Exercise prompt: Every record below must be written out exactly. Leave out the pictures.
━━━ Provided material ━━━
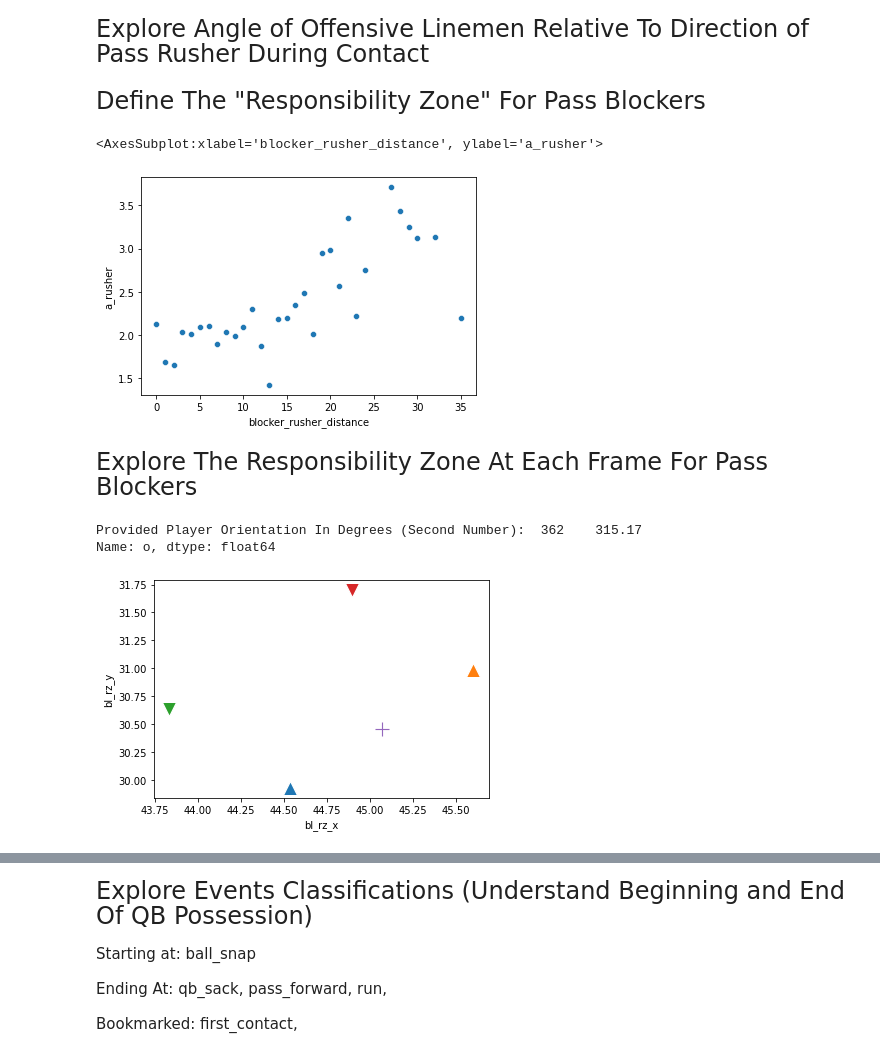
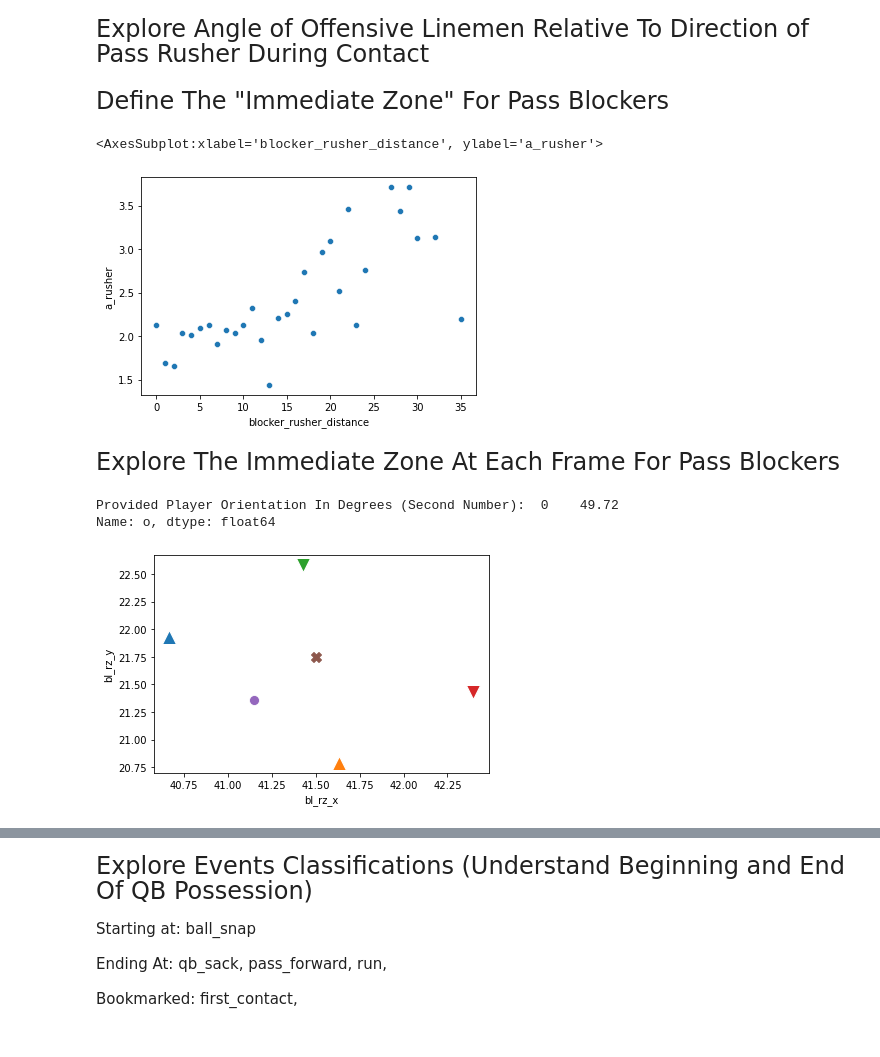
Before and after one commit to peterlmajors/FSAS_BigDataBowl_2023, a Jupyter notebook: Exploratory_Analysis.ipynb, the cells around one changed output, grey strips where cells are left out. Cells and saved outputs as stored; diff of their text form; code cells hidden in the pictures.

```diff
--- a/Exploratory_Analysis.ipynb
+++ b/Exploratory_Analysis.ipynb
@@ -386,5 +386,5 @@ Text(0, 0.5, 'Euclidead Distance From Quarterback')
 # %% [markdown]
-<font size="5"> Define The "Responsibility Zone" For Pass Blockers </font>
+<font size="5"> Define The "Immediate Zone" For Pass Blockers </font>
 # %%
 #Gather Data And Fields Relevant To Answering The Question
 
@@ -418,40 +418,65 @@ ptrack_resp_box['diff_btw_rusher_dir_blocker_o'] = abs((ptrack_resp_box.dir_rush
 # %%
 #How Far Away From A Blocker Does A Pass Rusher Slow Down or Deccelerate? (1 Yard In Front and 1.5 Yards Across (.75 Either Side))
 #Filter Down To Where Rusher Direction and Blocker Orientation Are Generally Matched (25 Degrees In Either Direction)
-ptrack_resp_box_30orless = ptrack_resp_box[ptrack_resp_box.diff_btw_rusher_dir_blocker_o < 10]
+ptrack_imm_box_10orless = ptrack_imm_box[ptrack_imm_box.diff_btw_rusher_dir_blocker_o < 10]
 
 #Speed
-distance_and_speed = pd.DataFrame(ptrack_resp_box_30orless.groupby(round(ptrack_resp_box_30orless.blocker_rusher_distance,0))['s_rusher'].mean()).reset_index()
+#distance_and_speed = pd.DataFrame(ptrack_imm_box_10orless.groupby(round(ptrack_imm_box_10orless.blocker_rusher_distance,0))['s_rusher'].mean()).reset_index()
 #sns.scatterplot(distance_and_speed.blocker_rusher_distance, distance_and_speed.s_rusher)
 
 #Acceleration
-distance_and_acceleration = pd.DataFrame(ptrack_resp_box_30orless.groupby(round(ptrack_resp_box_30orless.blocker_rusher_distance,0))['a_rusher'].mean()).reset_index()
+distance_and_acceleration = pd.DataFrame(ptrack_imm_box_10orless.groupby(round(ptrack_imm_box_10orless.blocker_rusher_distance,0))['a_rusher'].mean()).reset_index()
 sns.scatterplot(distance_and_acceleration.blocker_rusher_distance, distance_and_acceleration.a_rusher)
 
 #Acceleration Hit Their Lowest Rates Within 1-2 Yards of The Pass Blocker!!
 # %% [output]
 <AxesSubplot:xlabel='blocker_rusher_distance', ylabel='a_rusher'>
-[figure, old version]
+[figure, new version]
 # %% [markdown]
-<font size="5"> Explore The Responsibility Zone At Each Frame For Pass Blockers </font>
+<font size="5"> Explore The Immediate Zone At Each Frame For Pass Blockers </font>
+# %%
+#Create The Immediate Zone In The Main ptrack Data Frame
+
+#Define The Width And Depth Of This Zone
+imm_box_width = .75
+imm_box_depth = 1
+
+#bl = Bottom Left
+ptrack['bl_rz_x'] = ptrack.x - (imm_box_width * np.cos(np.radians(ptrack.o)))
+ptrack['bl_rz_y'] = ptrack.y + (imm_box_width * np.sin(np.radians(ptrack.o)))
+
+#br = Bottom Right
+ptrack['br_rz_x'] = ptrack.x + (imm_box_width * np.cos(np.radians(ptrack.o)))
+ptrack['br_rz_y'] = ptrack.y - (imm_box_width * np.sin(np.radians(ptrack.o)))
+
+#fl = Front Left
+ptrack['fl_rz_x'] = ptrack.bl_rz_x + (imm_box_depth * np.cos(np.radians(ptrack.o - 90)))
+ptrack['fl_rz_y'] = ptrack.bl_rz_y - (imm_box_depth * np.sin(np.radians(ptrack.o - 90)))
+
+#fr = Front Right
+ptrack['fr_rz_x'] = ptrack.br_rz_x + (imm_box_depth * np.cos(np.radians(ptrack.o - 90)))
+ptrack['fr_rz_y'] = ptrack.br_rz_y - (imm_box_depth * np.sin(np.radians(ptrack.o - 90)))
 # %%
+#Plot Instances of Rushers In A Blocker's Immediate Zone
+
 #Provide Orientation Angle (Whole Number)
-o_angle = 315
+o_angle = 50
 
 #In Order To Test If The Above Calculations Are Correct, First Find Plays With A Known Orientation Angle (Choose One)
 ptrack_o_filter = ptrack.loc[(ptrack.gameId == 2021090900) & (round(ptrack.o,0) == o_angle)].head(1).reset_index()
 
-#Use The Player, Play, and Frame To Create A Scatter Plot With The Responsibility Zone
-ptrack_filter = ptrack.loc[(ptrack.gameId == ptrack_o_filter.at[0, 'gameId']) & (ptrack.playId == ptrack_o_filter.at[0, 'playId']) & (ptrack.nflId == ptrack_o_filter.at[0, 'nflId']) & (ptrack.frameId == ptrack_o_filter.at[0, 'frameId'])]
+#Use The Player, Play, and Frame To Create A Scatter Plot With The Immediate Zone
+ptrack_filter = ptrack.loc[(ptrack.gameId == ptrack_o_filter.at[0, 'gameId']) & (ptrack.playId == ptrack_o_filter.at[0, 'playId']) & (ptrack.nflId == ptrack_o_filter.at[0, 'nflId']) & (ptrack.frameId == ptrack_o_filter.at[0, 'frameId'])].reset_index()
 
-#Plot The Responsibility Zone On A Play
+#Plot The Immediate Zone On A Play
 sns.scatterplot(data = ptrack_filter, x = 'bl_rz_x', y = 'bl_rz_y', marker = '^', s = 200)
 sns.scatterplot(data = ptrack_filter, x = 'br_rz_x', y = 'br_rz_y', marker = '^', s = 200)
 sns.scatterplot(data = ptrack_filter, x = 'fl_rz_x', y = 'fl_rz_y', marker = 'v', s = 200)
 sns.scatterplot(data = ptrack_filter, x = 'fr_rz_x', y = 'fr_rz_y', marker = 'v', s = 200)
-sns.scatterplot(x = ptrack_filter.x, y = ptrack_filter.y, marker = '+', s = 200)
+sns.scatterplot(x = ptrack_filter.x, y = ptrack_filter.y, marker = 'o', s = 100)
+plt.scatter(x = 41.5, y = 21.75, s = 100, marker = 'X')
 print("Provided Player Orientation In Degrees (Second Number): ", ptrack_filter['o'])
 # %% [output]
-Provided Player Orientation In Degrees (Second Number):  362    315.17
+Provided Player Orientation In Degrees (Second Number):  0    49.72
 Name: o, dtype: float64
-[figure, old version]
+[figure, new version]
```
Also changed, not shown: parts of 3 cells of this notebook, 1 other file.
━━━
Answer to the problem:
Before and after one commit to peterlmajors/FSAS_BigDataBowl_2023, a Jupyter notebook: Exploratory_Analysis.ipynb, the cells around one changed output, grey strips where cells are left out. Cells and saved outputs as stored; diff of their text form; code cells hidden in the pictures.

```diff
--- a/Exploratory_Analysis.ipynb
+++ b/Exploratory_Analysis.ipynb
@@ -386,5 +386,5 @@ Text(0, 0.5, 'Euclidead Distance From Quarterback')
 # %% [markdown]
-<font size="5"> Define The "Responsibility Zone" For Pass Blockers </font>
+<font size="5"> Define The "Immediate Zone" For Pass Blockers </font>
 # %%
 #Gather Data And Fields Relevant To Answering The Question
 
@@ -418,40 +418,65 @@ ptrack_resp_box['diff_btw_rusher_dir_blocker_o'] = abs((ptrack_resp_box.dir_rush
 # %%
 #How Far Away From A Blocker Does A Pass Rusher Slow Down or Deccelerate? (1 Yard In Front and 1.5 Yards Across (.75 Either Side))
 #Filter Down To Where Rusher Direction and Blocker Orientation Are Generally Matched (25 Degrees In Either Direction)
-ptrack_resp_box_30orless = ptrack_resp_box[ptrack_resp_box.diff_btw_rusher_dir_blocker_o < 10]
+ptrack_imm_box_10orless = ptrack_imm_box[ptrack_imm_box.diff_btw_rusher_dir_blocker_o < 10]
 
 #Speed
-distance_and_speed = pd.DataFrame(ptrack_resp_box_30orless.groupby(round(ptrack_resp_box_30orless.blocker_rusher_distance,0))['s_rusher'].mean()).reset_index()
+#distance_and_speed = pd.DataFrame(ptrack_imm_box_10orless.groupby(round(ptrack_imm_box_10orless.blocker_rusher_distance,0))['s_rusher'].mean()).reset_index()
 #sns.scatterplot(distance_and_speed.blocker_rusher_distance, distance_and_speed.s_rusher)
 
 #Acceleration
-distance_and_acceleration = pd.DataFrame(ptrack_resp_box_30orless.groupby(round(ptrack_resp_box_30orless.blocker_rusher_distance,0))['a_rusher'].mean()).reset_index()
+distance_and_acceleration = pd.DataFrame(ptrack_imm_box_10orless.groupby(round(ptrack_imm_box_10orless.blocker_rusher_distance,0))['a_rusher'].mean()).reset_index()
 sns.scatterplot(distance_and_acceleration.blocker_rusher_distance, distance_and_acceleration.a_rusher)
 
 #Acceleration Hit Their Lowest Rates Within 1-2 Yards of The Pass Blocker!!
 # %% [output]
 <AxesSubplot:xlabel='blocker_rusher_distance', ylabel='a_rusher'>
-[figure, old version]
+[figure, new version]
 # %% [markdown]
-<font size="5"> Explore The Responsibility Zone At Each Frame For Pass Blockers </font>
+<font size="5"> Explore The Immediate Zone At Each Frame For Pass Blockers </font>
+# %%
+#Create The Immediate Zone In The Main ptrack Data Frame
+
+#Define The Width And Depth Of This Zone
+imm_box_width = .75
+imm_box_depth = 1
+
+#bl = Bottom Left
+ptrack['bl_rz_x'] = ptrack.x - (imm_box_width * np.cos(np.radians(ptrack.o)))
+ptrack['bl_rz_y'] = ptrack.y + (imm_box_width * np.sin(np.radians(ptrack.o)))
+
+#br = Bottom Right
+ptrack['br_rz_x'] = ptrack.x + (imm_box_width * np.cos(np.radians(ptrack.o)))
+ptrack['br_rz_y'] = ptrack.y - (imm_box_width * np.sin(np.radians(ptrack.o)))
+
+#fl = Front Left
+ptrack['fl_rz_x'] = ptrack.bl_rz_x + (imm_box_depth * np.cos(np.radians(ptrack.o - 90)))
+ptrack['fl_rz_y'] = ptrack.bl_rz_y - (imm_box_depth * np.sin(np.radians(ptrack.o - 90)))
+
+#fr = Front Right
+ptrack['fr_rz_x'] = ptrack.br_rz_x + (imm_box_depth * np.cos(np.radians(ptrack.o - 90)))
+ptrack['fr_rz_y'] = ptrack.br_rz_y - (imm_box_depth * np.sin(np.radians(ptrack.o - 90)))
 # %%
+#Plot Instances of Rushers In A Blocker's Immediate Zone
+
 #Provide Orientation Angle (Whole Number)
-o_angle = 315
+o_angle = 50
 
 #In Order To Test If The Above Calculations Are Correct, First Find Plays With A Known Orientation Angle (Choose One)
 ptrack_o_filter = ptrack.loc[(ptrack.gameId == 2021090900) & (round(ptrack.o,0) == o_angle)].head(1).reset_index()
 
-#Use The Player, Play, and Frame To Create A Scatter Plot With The Responsibility Zone
-ptrack_filter = ptrack.loc[(ptrack.gameId == ptrack_o_filter.at[0, 'gameId']) & (ptrack.playId == ptrack_o_filter.at[0, 'playId']) & (ptrack.nflId == ptrack_o_filter.at[0, 'nflId']) & (ptrack.frameId == ptrack_o_filter.at[0, 'frameId'])]
+#Use The Player, Play, and Frame To Create A Scatter Plot With The Immediate Zone
+ptrack_filter = ptrack.loc[(ptrack.gameId == ptrack_o_filter.at[0, 'gameId']) & (ptrack.playId == ptrack_o_filter.at[0, 'playId']) & (ptrack.nflId == ptrack_o_filter.at[0, 'nflId']) & (ptrack.frameId == ptrack_o_filter.at[0, 'frameId'])].reset_index()
 
-#Plot The Responsibility Zone On A Play
+#Plot The Immediate Zone On A Play
 sns.scatterplot(data = ptrack_filter, x = 'bl_rz_x', y = 'bl_rz_y', marker = '^', s = 200)
 sns.scatterplot(data = ptrack_filter, x = 'br_rz_x', y = 'br_rz_y', marker = '^', s = 200)
 sns.scatterplot(data = ptrack_filter, x = 'fl_rz_x', y = 'fl_rz_y', marker = 'v', s = 200)
 sns.scatterplot(data = ptrack_filter, x = 'fr_rz_x', y = 'fr_rz_y', marker = 'v', s = 200)
-sns.scatterplot(x = ptrack_filter.x, y = ptrack_filter.y, marker = '+', s = 200)
+sns.scatterplot(x = ptrack_filter.x, y = ptrack_filter.y, marker = 'o', s = 100)
+plt.scatter(x = 41.5, y = 21.75, s = 100, marker = 'X')
 print("Provided Player Orientation In Degrees (Second Number): ", ptrack_filter['o'])
 # %% [output]
-Provided Player Orientation In Degrees (Second Number):  362    315.17
+Provided Player Orientation In Degrees (Second Number):  0    49.72
 Name: o, dtype: float64
-[figure, old version]
+[figure, new version]
```
Also changed, not shown: parts of 3 cells of this notebook, 1 other file.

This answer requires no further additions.